◆ YOUR INSTRUCTIONS
Copy each line below holding "shadow".
BEGIN PROVIDED INFORMATION
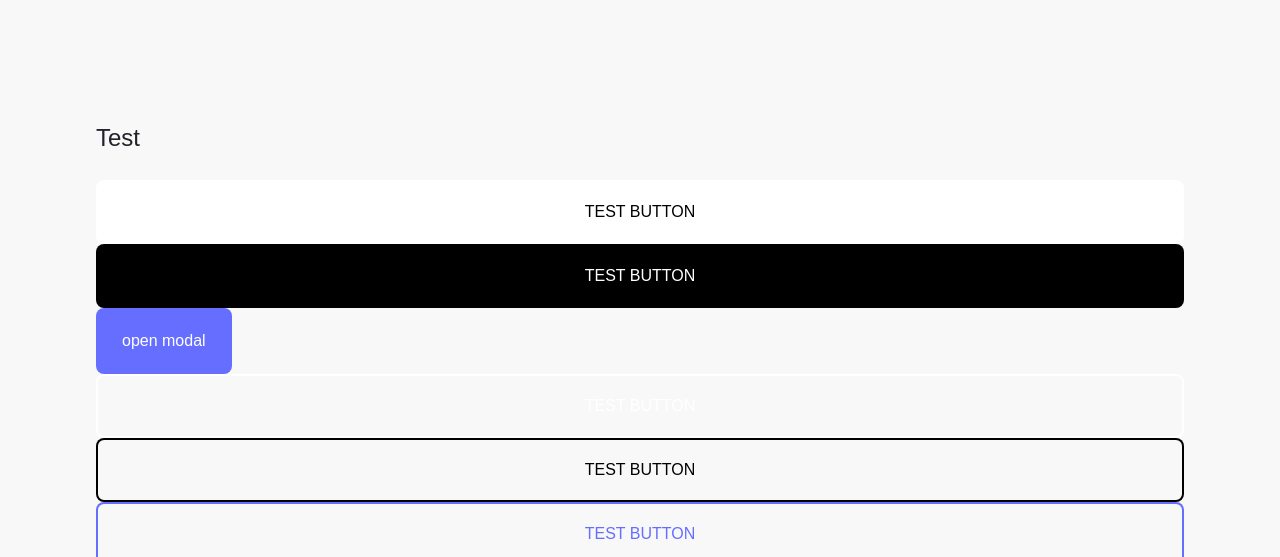
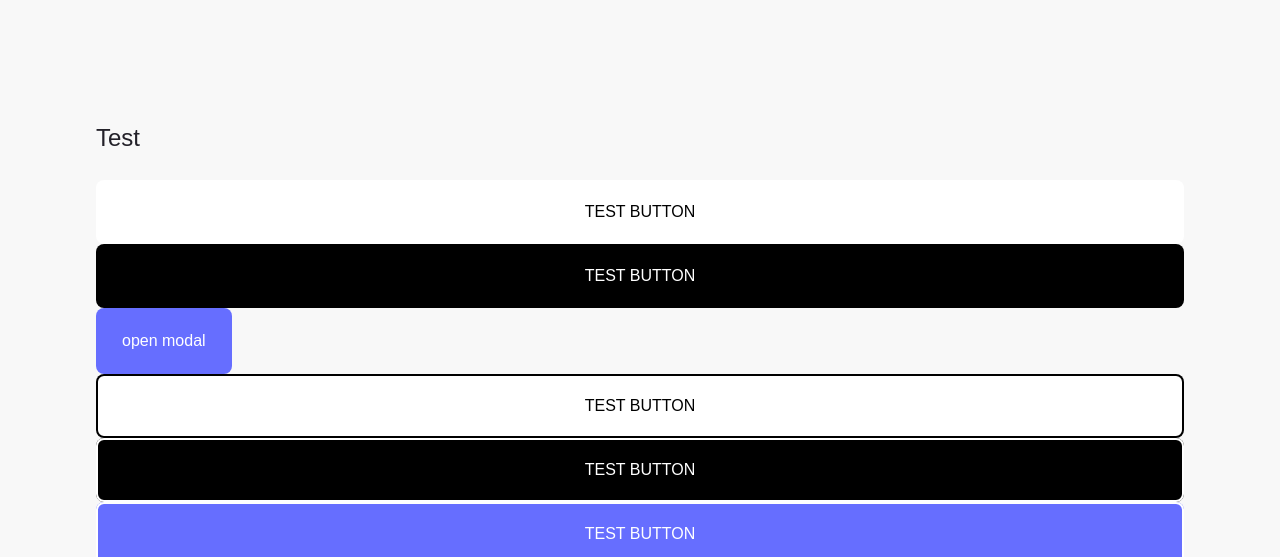
Before and after one commit to KosarAntoni/dance-school, a Gatsby site: page / in a window 1280 px wide. Shown: the top 557 px of the page. Built offline with nearby package versions, Linux system fonts and the light colour scheme; Gatsby itself is replaced by a stand-in of ours.

Commit message:
style: change Button styles

```diff
--- a/src/components/atoms/Button/Button.scss
+++ b/src/components/atoms/Button/Button.scss
@@ -88,6 +88,8 @@
   }
 
   &--outline {
+    transition: opacity $transition, color $transition, background-color $transition;
+
     &::after {
       color: inherit;
       position: absolute;
@@ -96,40 +98,56 @@
       height: calc(100%);
       border-radius: inherit;
       content: '';
-      box-shadow: currentColor 0 0 0 2px inset;
-      transition: opacity $transition;
     }
 
     &-white {
       @extend .button--outline;
 
-      color: $c-white;
+      color: $c-black;
+      background-color: $c-white;
+
+      &::after {
+        box-shadow: $c-black 0 0 0 2px inset;
+      }
 
       &:hover,
       &:focus {
-        color: darken($c-white, 5);
+        color: $c-white;
+        background-color: $c-black;
       }
     }
 
     &-black {
       @extend .button--outline;
 
-      color: $c-black;
+      color: $c-white;
+      background-color: $c-black;
+
+      &::after {
+        box-shadow: $c-white 0 0 0 2px inset;
+      }
 
       &:hover,
       &:focus {
-        color: lighten($c-black, 25);
+        color: $c-black;
+        background-color: $c-white;
       }
     }
 
     &-blue {
       @extend .button--outline;
 
-      color: $c-pastel-blue;
+      color: $c-white;
+      background-color: $c-pastel-blue;
+
+      &::after {
+        box-shadow: $c-white 0 0 0 2px inset;
+      }
 
       &:hover,
       &:focus {
-        color: lighten($c-pastel-blue, 5);
+        color: $c-pastel-blue;
+        background-color: $c-white;
       }
     }
   }
```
END PROVIDED INFORMATION
◆ EXERCISE SOLUTION
-      box-shadow: currentColor 0 0 0 2px inset;
+        box-shadow: $c-black 0 0 0 2px inset;
+        box-shadow: $c-white 0 0 0 2px inset;
+        box-shadow: $c-white 0 0 0 2px inset;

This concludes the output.